▶ _TRY IT_
Scan the entries that follow and copy out every line containing "style".

[Web page revision data]
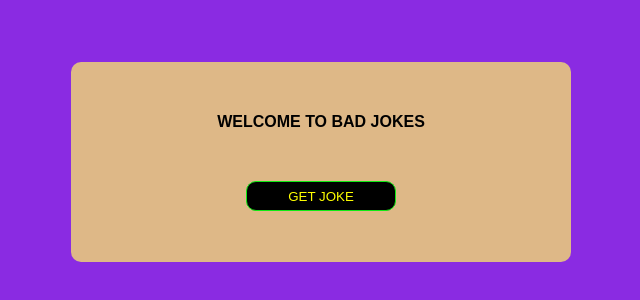
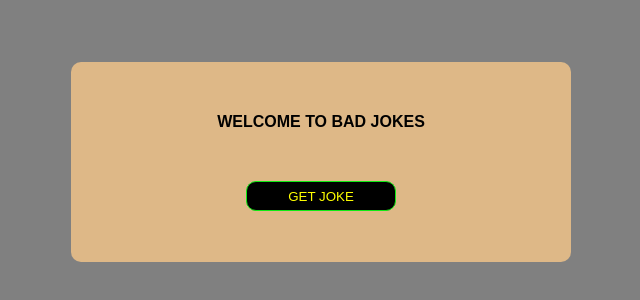
Before and after one commit to Vishalpandey1799/DadJokes, a plain HTML site: page index.html in a window 1280 px wide. Shown: the part 238-538 px from the top of the page, without its empty margins (319-959 px from the left). Drawn offline with Linux system fonts and the light colour scheme; no server answers.

Commit message:
Update style.css

```diff
--- a/style.css
+++ b/style.css
@@ -12,7 +12,7 @@ body{
     display: flex;
     justify-content: center;
     align-items: center;
-    background-color: blueviolet;
+    background-color:gray;
 
 }
 
```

▶ _EXERCISE SOLUTION_
Update style.css
--- a/style.css
+++ b/style.css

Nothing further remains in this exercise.